About this exercise — Could you copy each line of the entries that contains "function"?

(Before-and-after change data)
== == ==

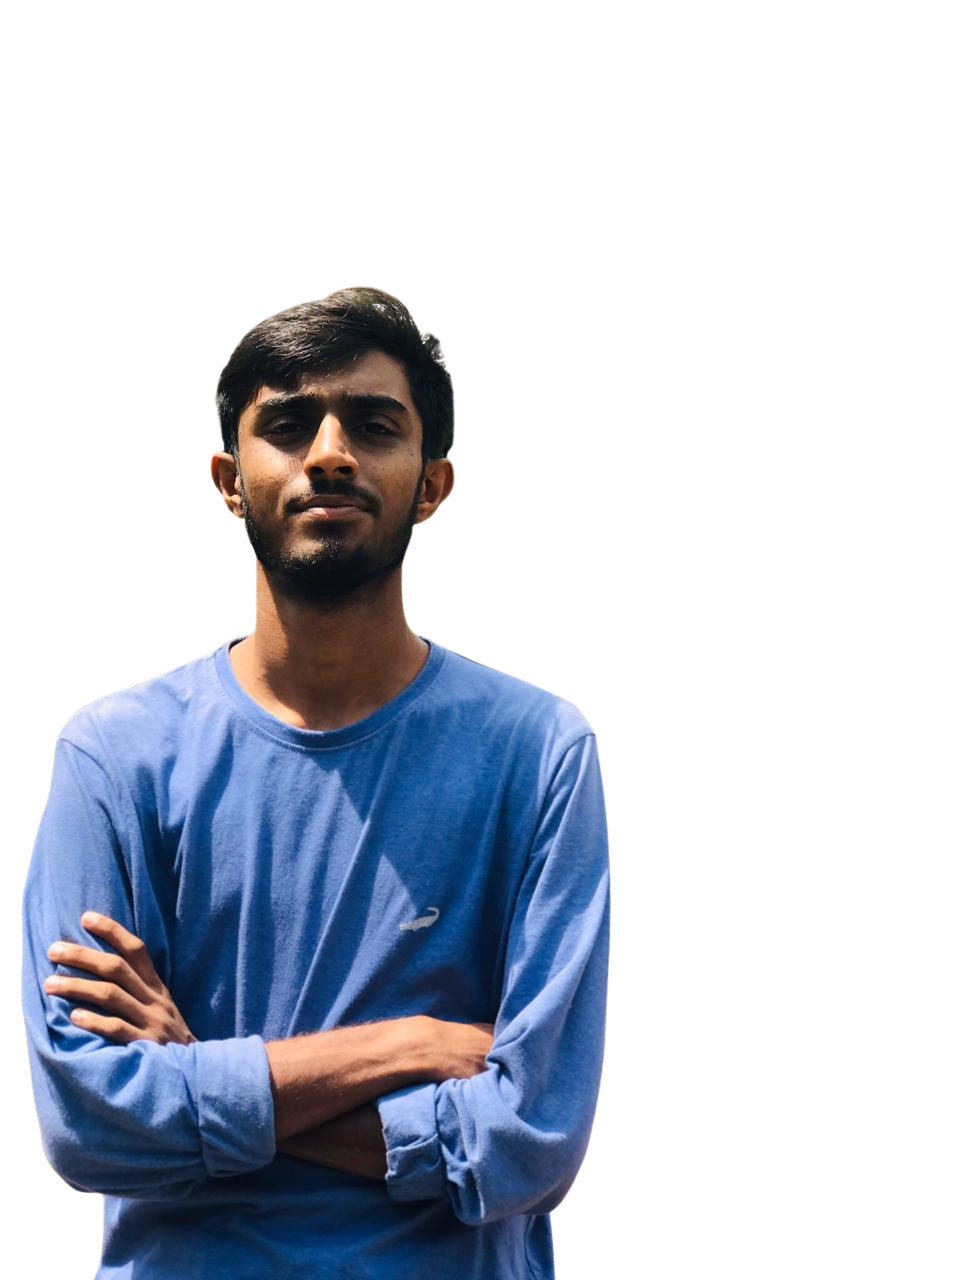
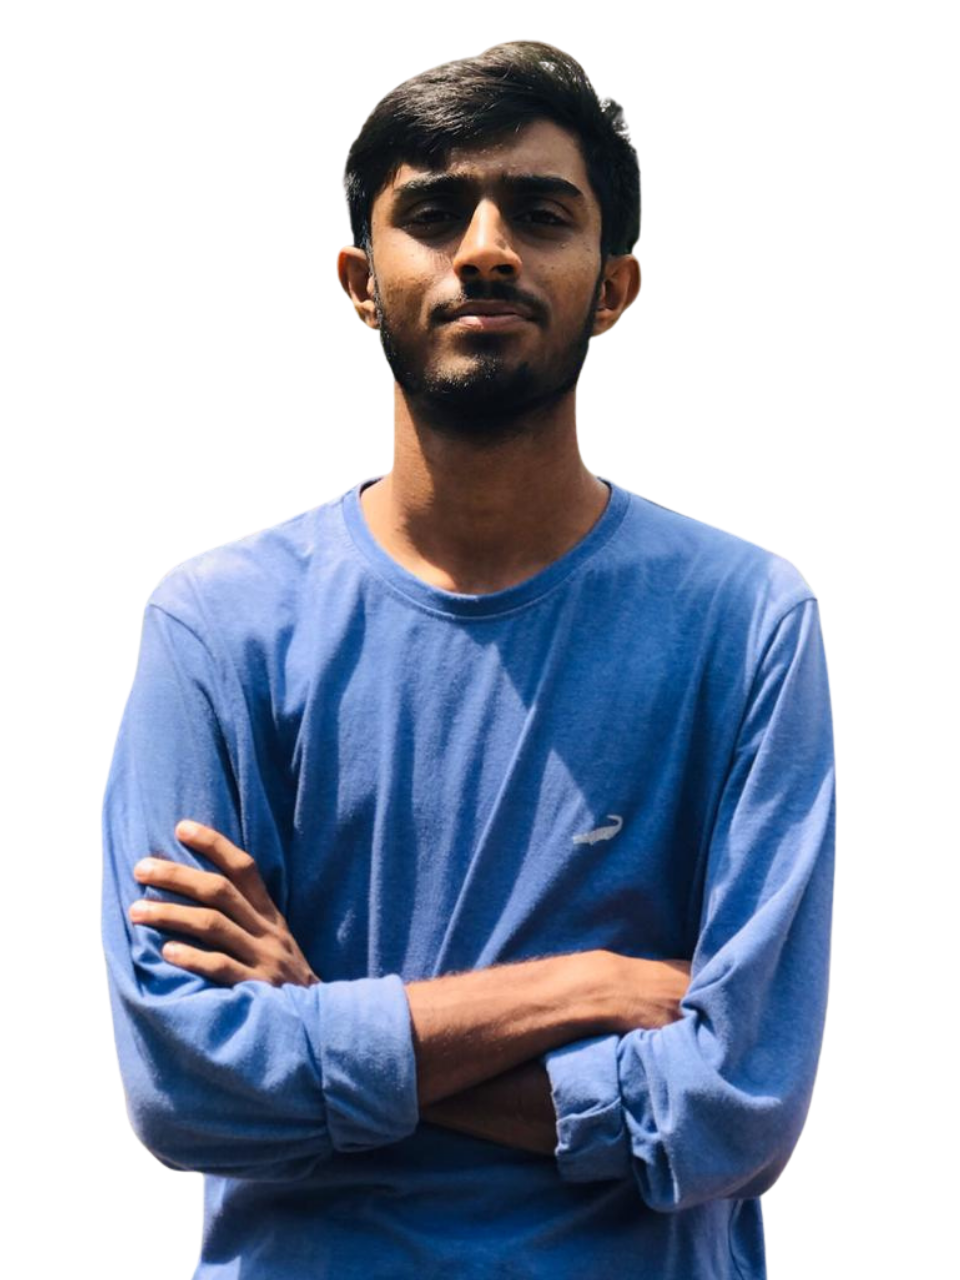
uploading portfolio

diff --git a/src/components/Contact.jsx b/src/components/Contact.jsx
@@ -1,12 +1,9 @@
 export default function Contact() {
-  // handle Web3Forms submission
   const onSubmit = async (event) => {
     event.preventDefault();
     const formData = new FormData(event.target);
 
-    // add your Web3Forms access key
     formData.append("access_key", "7769eadd-de41-47ea-894d-790b8655bc43");
-
     const object = Object.fromEntries(formData);
     const json = JSON.stringify(object);
 
@@ -33,94 +30,103 @@ export default function Contact() {
       className="px-8 py-16 bg-darkblue"
       style={{ fontFamily: '"Times New Roman", Times, serif' }}
     >
+      {/* Heading */}
       <h1 className="text-4xl md:text-5xl font-extrabold text-center text-gold mb-6">
         Contact Me
       </h1>
       <div className="w-24 h-1 bg-gold mx-auto mb-12 rounded-full"></div>
-      <p className="mb-10 text-center text-gray-400 text-2xl mr-150">
-        Let's connect! Fill out the form below 👇
-      </p>
 
-      <div className="max-w-6xl mx-auto flex flex-col md:flex-row gap-10">
-        {/* Contact Form */}
-        <form
-          onSubmit={onSubmit}
-          className="flex-1 bg-gray-800 p-8 rounded-2xl shadow-lg space-y-4 border border-white text-white"
-        >
-          <div>
-            <label htmlFor="name" className="block text-sm font-medium text-gray-100">
-              Full Name
-            </label>
-            <input
-              type="text"
-              id="name"
-              name="name"
-              required
-              className="mt-1 w-full px-4 py-2 border rounded-lg border-white focus:ring-1 focus:ring-gold focus:outline-none"
-            />
-          </div>
+      {/* Container for paragraph + form + info */}
+      <div className="max-w-6xl mx-auto flex flex-col items-center md:items-start gap-10">
+        
+        {/* Paragraph: order changes on medium+ screens */}
+<p className="mb-10 text-center text-gray-400 text-2xl md:ml-24">
+  Let's connect! Fill out the form below 👇
+</p>
 
-          <div>
-            <label htmlFor="email" className="block text-sm font-medium text-gray-100">
-              Email Address
-            </label>
-            <input
-              type="email"
-              id="email"
-              name="email"
-              required
-              className="mt-1 w-full px-4 py-2 border rounded-lg border-white focus:ring-1 focus:ring-gold focus:outline-none"
-            />
-          </div>
 
-          <div>
-            <label htmlFor="message" className="block text-sm font-medium text-gray-100">
-              Message
-            </label>
-            <textarea
-              id="message"
-              name="message"
-              rows="4"
-              required
-              className="mt-1 w-full px-4 py-2 border rounded-lg border-white focus:ring-1 focus:ring-gold focus:outline-none"
-            ></textarea>
-          </div>
-
-          <button
-            type="submit"
-            className="w-full bg-blue-600 text-white px-6 py-3 rounded-lg font-semibold hover:bg-blue-700 transition"
+        {/* Form + Contact Info Wrapper */}
+        <div className="flex flex-col md:flex-row w-full gap-10">
+          {/* Contact Form */}
+          <form
+            onSubmit={onSubmit}
+            className="flex-1 bg-gray-800 p-8 rounded-2xl shadow-lg space-y-4 border border-white text-white"
           >
-            Send Message
-          </button>
-        </form>
-
-        {/* Contact Info */}
-        <div className="flex-1 flex flex-col justify-center items-start p-8 rounded-2xl text-white space-y-6 text-left">
-          {/* Email */}
-          <div className="flex flex-col">
-            <div className="flex items-center space-x-2">
-              <i className="fas fa-envelope text-xl" style={{ color: 'var(--color-dark2-blue)' }}></i>
-              <span className="font-bold text-lg gold">Email</span>
+            <div>
+              <label htmlFor="name" className="block text-sm font-medium text-gray-100">
+                Full Name
+              </label>
+              <input
+                type="text"
+                id="name"
+                name="name"
+                required
+                className="mt-1 w-full px-4 py-2 border rounded-lg border-white focus:ring-1 focus:ring-gold focus:outline-none"
+              />
             </div>
-            <p className="mt-1 text-gray-400">rifdhiramiz18@gmail.com</p>
-          </div>
 
-          {/* Phone */}
-          <div className="flex flex-col">
-            <div className="flex items-center space-x-2">
-              <i className="fas fa-phone text-xl" style={{ color: 'var(--color-dark2-blue)' }}></i>
-              <span className="font-bold text-lg gold">Phone</span>
+            <div>
+              <label htmlFor="email" className="block text-sm font-medium text-gray-100">
+                Email Address
+              </label>
+              <input
+                type="email"
+                id="email"
+                name="email"
+                required
+                className="mt-1 w-full px-4 py-2 border rounded-lg border-white focus:ring-1 focus:ring-gold focus:outline-none"
+              />
             </div>
-            <p className="mt-1 text-gray-400">+94 76 247 3449</p>
-          </div>
 
-          {/* Location */}
-          <div className="flex flex-col">
-            <div className="flex items-center space-x-2">
-              <i className="fas fa-map-marker-alt text-xl" style={{ color: 'var(--color-dark2-blue)' }}></i>
-              <span className="font-bold text-lg gold">Location</span>
+            <div>
+              <label htmlFor="message" className="block text-sm font-medium text-gray-100">
+                Message
+              </label>
+              <textarea
+                id="message"
+                name="message"
+                rows="4"
+                required
+                className="mt-1 w-full px-4 py-2 border rounded-lg border-white focus:ring-1 focus:ring-gold focus:outline-none"
+              ></textarea>
             </div>
-            <p className="mt-1 text-gray-400">Mawanella, Sri Lanka</p>
+
+            <button
+              type="submit"
+              className="w-full bg-blue-600 text-white px-6 py-3 rounded-lg font-semibold hover:bg-blue-700 transition"
+            >
+              Send Message
+            </button>
+          </form>
+
+          {/* Contact Info */}
+          <div className="flex-1 flex flex-col justify-center items-center md:items-start p-8 rounded-2xl text-white space-y-6 text-center md:text-left">
+            {/* Email */}
+            <div className="flex flex-col items-center md:items-start">
+              <div className="flex items-center space-x-2">
+                <i className="fas fa-envelope text-xl" style={{ color: 'var(--color-dark2-blue)' }}></i>
+                <span className="font-bold text-lg gold">Email</span>
+              </div>
+              <p className="mt-1 text-gray-400">rifdhiramiz18@gmail.com</p>
+            </div>
+
+            {/* Phone */}
+            <div className="flex flex-col items-center md:items-start">
+              <div className="flex items-center space-x-2">
+                <i className="fas fa-phone text-xl" style={{ color: 'var(--color-dark2-blue)' }}></i>
+                <span className="font-bold text-lg gold">Phone</span>
+              </div>
+              <p className="mt-1 text-gray-400">+94 76 247 3449</p>
+            </div>
+
+            {/* Location */}
+            <div className="flex flex-col items-center md:items-start">
+              <div className="flex items-center space-x-2">
+                <i className="fas fa-map-marker-alt text-xl" style={{ color: 'var(--color-dark2-blue)' }}></i>
+                <span className="font-bold text-lg gold">Location</span>
+              </div>
+              <p className="mt-1 text-gray-400">Mawanella, Sri Lanka</p>
+            </div>
           </div>
         </div>
       </div>

diff --git a/src/components/Home.jsx b/src/components/Home.jsx
@@ -2,35 +2,52 @@ export default function Home() {
   return (
     <section
       id="home"
-      className="flex flex-col md:flex-row items-center justify-center text-center h-screen px-6 md:px-20 gap-10 
-      bg-darkblue
-      bg-no-repeat bg-right bg-contain"
-      style={{ backgroundImage: "url('Rifdhi1.png')" }}
+      className="
+        flex flex-col-reverse md:flex-row items-center justify-center
+        min-h-screen px-6 md:px-20 gap-10
+        bg-darkblue pt-20 md:pt-0
+      "
+      style={{ fontFamily: '"Times New Roman", Times, serif' }}
     >
-      {/* Text on the Left */}
-      <div
-        className="max-w-3xl md:mr-auto md:ml-50"
-        style={{ fontFamily: '"Times New Roman", Times, serif' }}
-      >
-        <h2 className="text-xl text-gray-400 mb-6">
+      {/* Text Section */}
+      <div className="max-w-3xl text-center">
+        <h2 className="text-lg sm:text-xl text-gray-400 mb-4 sm:mb-6">
           Software Engineer
         </h2>
 
-        <h1 className="text-7xl font-extrabold text-gold mb-6">
+        <h1 className="
+          text-4xl sm:text-5xl md:text-6xl lg:text-7xl
+          font-extrabold text-gold mb-4 sm:mb-6 whitespace-nowrap
+        ">
           Rifdhi Ramiz
         </h1>
 
-        <p className="text-xl text-gray-400 pb-6 mb-6">
+        <p className="text-base sm:text-lg md:text-xl text-gray-400 mb-6 sm:mb-8">
           As an aspiring software engineer, I specialize in designing and developing responsive,
           secure, and engaging web applications that make a real-world difference.
         </p>
 
         <a
           href="#projects"
-          className="border-2 border-white text-gold bg-transparent px-6 py-3 rounded-lg font-semibold hover:bg-primary hover:text-white transition"
+          className="
+            border-2 border-white text-gold px-6 py-3 rounded-lg font-semibold
+            hover:bg-primary hover:text-white transition
+          "
         >
           View My Work
         </a>
+      </div>
+
+      {/* Image Section */}
+      <div className="w-full md:w-1/2 flex justify-center md:justify-end">
+        <img
+          src="Rifdhi1.png"
+          alt="Profile"
+          className="
+            w-64 sm:w-72 md:w-96 lg:w-[28rem]
+            object-contain
+          "
+        />
       </div>
     </section>
   );

diff --git a/src/components/Navbar.jsx b/src/components/Navbar.jsx
@@ -8,16 +8,28 @@ export default function Navbar() {
       <div className="max-w-7xl mx-auto px-6 py-4 flex justify-between items-center">
 
         {/* Logo */}
-        <div className="flex items-center space-x-3">
-          <img
-            src="/Portfolio 2.png"   // <-- replace with your logo path
-            alt="Logo"
-            className="h-10 w-10 object-contain rounded-full"
-          />
-          <h1 className="text-2xl font-bold tracking-wide">
-            Mohamed Ramiz Mohamed Rifdhi
-          </h1>
-        </div>
+<div className="flex items-center space-x-3">
+
+  {/* Small screens (logo only) */}
+  <img
+    src="/Portfolio.png"
+    alt="Logo"
+    className="h-10 w-auto object-contain block md:hidden"
+  />
+
+  {/* Medium screens (short name) */}
+  <h1 className="text-2xl font-bold tracking-wide hidden md:block lg:hidden whitespace-nowrap">
+    Mohamed Rifdhi
+  </h1>
+
+  {/* Large screens (full name) */}
+  <h1 className="text-2xl font-bold tracking-wide hidden lg:block whitespace-nowrap">
+    Mohamed Ramiz Mohamed Rifdhi
+  </h1>
+
+</div>
+
+
 
         {/* Desktop Menu */}
         <ul className="hidden md:flex space-x-8 text-lg">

== == ==

Solution to this problem —
 export default function Contact() {
@@ -33,94 +30,103 @@ export default function Contact() {
@@ -2,35 +2,52 @@ export default function Home() {
@@ -8,16 +8,28 @@ export default function Navbar() {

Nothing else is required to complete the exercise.